:: THE DATA ::

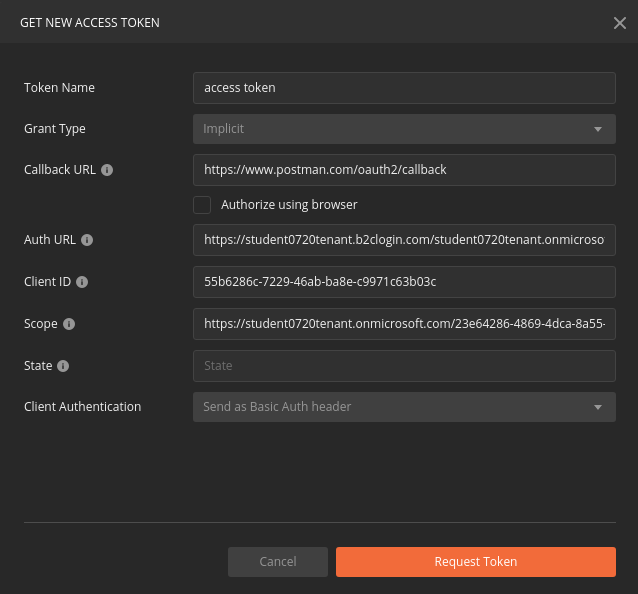
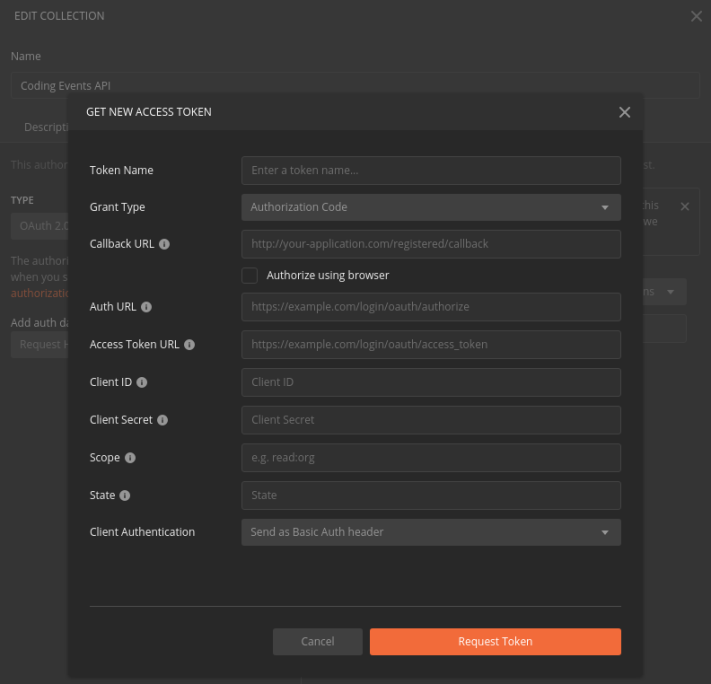
wt aadb2c access: fix for blank access token form
- other minor edits for clarity

diff --git a/src/chapters/intro-oauth-with-aadb2c/walkthrough_aadb2c-access.rst b/src/chapters/intro-oauth-with-aadb2c/walkthrough_aadb2c-access.rst
@@ -22,17 +22,10 @@ To accomplish this task we will need to:
 
 In the following Studio you will then update your Coding Events API source code to integrate with AADB2C and deploy it. Then you will use Postman and an access token to make authorized requests to the final version of the API.
 
-Set Up Postman
-==============
-
-This walkthrough will require working in both the Azure Portal on AADB2C as well as Postman to configure its requests for access tokens. We will begin by setting up Postman before switching to the Azure Portal.
-
-After the initial setup each of the subsequent steps will require you to switch between your browser and Postman to copy values from the Azure Portal into Postman.
-
 The Final Coding Events API Version
------------------------------------
+===================================
 
-The final branch of the Coding Events API includes many additions to the code base. Beyond the AADB2C integration, the update supports **Role Based Access Control (RBAC)** and **Attribute Based Access Control (ABAC)**. These industry terms describe patterns that are used for organizing logical rules that enforce **authorization**. 
+The final branch of the Coding Events API includes many additions to the code base. Beyond the AADB2C integration, the update supports **Role Based Access Control (RBAC)** and **Attribute Based Access Control (ABAC)**. These industry terms describe patterns that are used for organizing logical rules which enforce **authorization**. 
 
 .. admonition:: Tip
 
@@ -40,12 +33,28 @@ The final branch of the Coding Events API includes many additions to the code ba
 
 This version of the Coding Events API includes logic that restricts access to resources based on the following:
 
-- **Roles**: ``Public User``, ``Authenticated User``, ``Member``, ``Owner``
-- **Attributes**: ``Coding Event Membership``, ``Coding Event Ownership``
+- **Roles**: ``Public User`` (*anonymous*), ``Authenticated User``
+- **Attributes**: ``Coding Event Membership``, ``Coding Event Ownership`` 
 
 In addition to this authorization logic and the ``CodingEvent`` resource you saw before, the API now includes the ``Member`` and ``Tag`` resources. Because there are many more endpoints available in this version of the API you will find a Postman collection file in the repo that you can import. 
 
-Switch to the ``3-aadb2c`` branch in your forked ``coding-events-api`` repo. In the ``coding-events-api/CodingEventsAPI`` project directory is a Postman collection file called ``Postman_AADB2C-CodingEventsAPI-Collection.json``. Let's import this file into Postman.
+In the final branch of the API (``3-aadb2c``) the ``coding-events-api/CodingEventsAPI`` project directory contains the Postman collection file called ``Postman_AADB2C-CodingEventsAPI-Collection.json``. In the next step we will import this file into Postman.
+
+Set Up Postman
+==============
+
+This walkthrough will require working in both the Azure Portal on AADB2C as well as Postman to configure its requests for access tokens. We will begin by setting up Postman before switching to the Azure Portal.
+
+.. admonition:: Note
+
+  After this initial setup each of the subsequent steps will require you to switch between your browser and Postman to copy values from the Azure Portal into Postman.
+
+Import the Coding Events API Collection
+---------------------------------------
+
+.. admonition:: Warning
+
+  Make sure you switch to the ``3-aadb2c`` branch in your forked ``coding-events-api`` repo before continuing.
 
 Open Postman and select the **Import** button (next to **New**):
 
@@ -74,30 +83,32 @@ From the edit collection modal select the **Authorization** tab:
 
 In addition to the endpoints and organizing directories, this imported collection comes with many of the Authorization settings pre-configured for you. From this tab you can see it has already been configured to use OAuth for getting an access token. After getting the access token it will be automatically sent in the ``Authorization`` request header for every request made within the collection.
 
-The ``Bearer`` prefix will be used to indicate that Postman is the *bearer of a token that authorizes its requests* for interacting with the API *on behalf of its* **sub**\ject, the AADB2C user it was created for. The updated API then extracts and validates this token before processing the request using its RBAC and ABAC rules.
+The ``Bearer`` prefix will be used to indicate that Postman is the *bearer of a token that authorizes its requests* for interacting with the API *on behalf of its* **sub**\ject, the AADB2C user who authorized it. The updated API then extracts and validates this token before processing the request using its RBAC and ABAC rules.
+
+Configure the Access Token Request Form
+---------------------------------------
 
 Selecting the **Get New Access Token** button will open a modal with a form for configuring the access token request:
 
 .. image:: /_static/images/intro-oauth-with-aadb2c/walkthrough_aadb2c-access/postman/6fill-out-form.png
    :alt: Postman Authorization get new access token button
 
-This form allows you to define all of the information needed to request an access token. At this point it is populated with example entries for the AADB2C access token request.
+This form allows you to define all of the information needed to request an access token. At this point it is empty but you can configure the first field:
 
-.. admonition:: Warning
+- **Token Name**: ``access token``
 
-  The **Grant Type** field should be set to ``Implicit``. This should be the default but if it is not then you will need to update it.
+Throughout this walkthrough we will configure this form so Postman can request access tokens from our AADB2C service. By the end of the walkthrough you will have updated the following fields:
 
-In the following AADB2C configuration sections **you will replace these entries** with the values for your own tenant. You will need to update the following fields:
+- **Grant Type**: ``Implicit`` (since we will be using the implicit grant flow)
+- **Callback URL**: the *redirect URI* where the token will be sent after authorization
+- **Auth URL**: the URL of the authorization endpoint for the SUSI User Flow policy we created before
+- **Client ID**: the ID of the new Postman client application we will be registering (the *authorized party*, or bearer, of the access token)
+- **Scope**: the ``user_impersonation`` scope exposed by the registered Coding Events API application
+- **State**: an unguessable value used as an additional security measure (discussed later)
 
-- **Auth URL**: the **authorization URL** for the SUSI User Flow policy we created before
-- **Client ID**: the ID of the new Postman client application we will be registering with AADB2C in this walkthrough (the *authorized party*, or bearer, of the access token)
-- **Scope**: the ``user_impersonation`` scope exposed by the registered Coding Events API
+.. admonition:: Note
 
-.. admonition:: Warning
-
-   **Do not modify any other settings besides those listed in the instructions**. 
-
-Leave this form open in Postman and switch over to the Azure Portal.
+  Leave this form open in Postman and switch over to the Azure Portal in your browser.
 
 Protect the Coding Events API
 =============================
@@ -106,20 +117,10 @@ In this step we will configure AADB2C to protect our API. We will be setting up 
 
 First navigate to your AADB2C tenant directory. Then select the Coding Events API under **App Registrations**.
 
-.. Copy the API Client ID
-.. ----------------------
+Expose a ``user_impersonation`` Scope for the API
+-------------------------------------------------
 
-.. From the Coding Events API application dashboard copy the **client ID**:
-
-.. .. image:: /_static/images/intro-oauth-with-aadb2c/walkthrough_aadb2c-access/1set-api-scopes.png
-..    :alt: AADB2C expose an API
-
-.. Switch back to Postman and **replace the client ID field** with the copied value.
-
-Expose a user_impersonation Scope for the API
----------------------------------------------
-
-Next select the **Expose an API** settings from the left panel. From this view we can expose controlled access to our API using scopes.
+From the Coding Events API application dashboard select the **Expose an API** settings from the left panel. From this view we can create and *expose* scopes used for restricting access to our API.
 
 Select the **Add a scope** button:
 
@@ -196,9 +197,25 @@ Configure Authentication
 
 We will now configure the Postman application to use the **OAuth implicit flow** and set the redirect URI. On the left sidebar select the **Authentication** settings.
 
+Configure the Redirect URI
+^^^^^^^^^^^^^^^^^^^^^^^^^^
+
 In the **Web - Redirect URIs** add a new entry under the existing one. Select **add URI** and paste in the following value which Postman uses for handling OAuth redirects:
 
 - ``https://www.postman.com/oauth2/callback``
+
+As a reminder, this is where a user will be redirected after authenticating with AADB2C. When using the implicit flow the token(s) will be present as query string parameters attached to this URI. 
+
+Switch back to Postman and **replace the Callback URL field** with this value.
+
+.. admonition:: Warning
+
+   Before continuing make sure you have updated the Postman form:
+
+   - **Callback URL** field: ``https://www.postman.com/oauth2/callback``
+
+Configure Implicit Flow
+^^^^^^^^^^^^^^^^^^^^^^^
 
 Then scroll down to the **Implicit grant** section and, just as before, select the checkboxes **for both**:
 
@@ -210,10 +227,24 @@ Check that your configuration matches the picture below then select **Save**:
 .. image:: /_static/images/intro-oauth-with-aadb2c/walkthrough_aadb2c-access/5-2postman-authentication-configuration-complete.png
    :alt: Postman Authentication configuration completed view
 
+Switch back to Postman and **update the Grant Type field** to reflect this configuration.
+
+.. admonition:: Warning
+
+   Before continuing make sure you have updated the Postman form:
+
+   - **Grant Type** field: select ``Implicit`` (the grant type used by the registered Postman application)
+
 Grant Admin Permissions for Using the Scope
 -------------------------------------------
 
 In this step we will configure the Postman application to use the ``user_impersonation`` scope exposed by the Coding Events API application. To do this we will need to grant admin permissions for this scope.
+
+.. admonition:: Note
+
+  Although OAuth expects the user (resource owner) to provide this consent, **AADB2C does not support this feature at this time**. Currently AADB2C requires administrators to grant the permission on behalf of *all users within the tenant directory*.
+
+  While this is `very unusual behavior <https://github.com/Azure-Samples/active-directory-aspnetcore-webapp-openidconnect-v2/issues/329#issuecomment-664061513>`_ from an OAuth provider, the end effect is the same. A client application is *granted permission* to use a scope, but by an administrator rather than an individual user. 
 
 In the sidebar select the **API permissions** settings. Then select the **Add a permission** button:
 
@@ -243,8 +274,6 @@ After confirming your decision your configuration should match the image below.
 
 .. image:: /_static/images/intro-oauth-with-aadb2c/walkthrough_aadb2c-access/11admin-grant-success.png
    :alt: granted admin permission success
-
-.. If it does not match, you may need to select the **Refresh** button in the top corner after confirmation or refresh the page entirely.
 
 Test the User Flow for Access Tokens
 ====================================
@@ -367,6 +396,8 @@ Typically this parameter is used to store the state of a user on a site (like a 
 
 Before issuing the request check that you have updated all of the following fields:
 
+- **Token Name**: ``access token``
+- **Grant Type**: ``Implicit``
 - **Callback URL**: ``https://www.postman.com/oauth2/callback``
 - **Auth URL**: the ``authorization_endpoint`` from the JSON metadata document
 - **Client ID**: your client application identifier from the registered Postman application dashboard
@@ -375,9 +406,14 @@ Before issuing the request check that you have updated all of the following fiel
 
 .. admonition:: Warning
 
-   Make sure you have left the defaults for the remaining fields and that you **do not select** the option to **authorize using browser**.
+   Leave the defaults for the remaining fields. Make sure that:
+   
+   - you **do not select** the checkbox option to authorize using the browser (under Callback URL)
+   - the **Client Authentication** remains as ``Send as Basic Auth header``
 
-If everything has been updated properly you are ready to request your first access token! Select the **Request Token** button. This will open a popup to authenticate with your AADB2C tenant. As a reminder your password should be:
+If everything has been updated properly you are ready to request your first access token! Select the **Request Token** button. 
+
+This will open a popup to authenticate with your AADB2C tenant. As a reminder your password should be:
 
 - ``LaunchCode-@zure1``
 
@@ -401,12 +437,12 @@ Replacing an Expired Access Token
 
 As a reminder **you will need to request a new access token after one hour due to its expiration**. If a request fails during the studio it will likely be due to an expired token. 
 
-Postman can detect when a token is expired and will cross it out in the tokens list when it can no longer be used. These tokens can be discarded using the **trash icon** next to them:
+Postman can detect when a token is expired and will cross it out in the tokens list when it can no longer be used. These tokens can be discarded using the **Delete** menu or the **trash icon** when hovering over them:
 
 .. image:: /_static/images/intro-oauth-with-aadb2c/walkthrough_aadb2c-access/postman/11postman-expired-token.png
    :alt: Postman expired token
 
-However, now that you have everything configured it will be a quick process to request a new access token:
+Fortunately now that you have everything configured it will be a quick process to request a new access token:
 
 #. open the collection settings (three dots next to the collection name)
 #. switch to the **Authorization tab** and select **Get New Access Token**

:::

EXERCISE DIRECTIONS: From the data above, return every line from the line that has "Protect the Coding Events API" up to and including the line that has "to our API.", exactly.

SOLUTION BELOW:
 Protect the Coding Events API
 =============================
@@ -106,20 +117,10 @@ In this step we will configure AADB2C to protect our API. We will be setting up 
 
 First navigate to your AADB2C tenant directory. Then select the Coding Events API under **App Registrations**.
 
-.. Copy the API Client ID
-.. ----------------------
+Expose a ``user_impersonation`` Scope for the API
+-------------------------------------------------
 
-.. From the Coding Events API application dashboard copy the **client ID**:
-
-.. .. image:: /_static/images/intro-oauth-with-aadb2c/walkthrough_aadb2c-access/1set-api-scopes.png
-..    :alt: AADB2C expose an API
-
-.. Switch back to Postman and **replace the client ID field** with the copied value.
-
-Expose a user_impersonation Scope for the API
----------------------------------------------
-
-Next select the **Expose an API** settings from the left panel. From this view we can expose controlled access to our API using scopes.
+From the Coding Events API application dashboard select the **Expose an API** settings from the left panel. From this view we can create and *expose* scopes used for restricting access to our API.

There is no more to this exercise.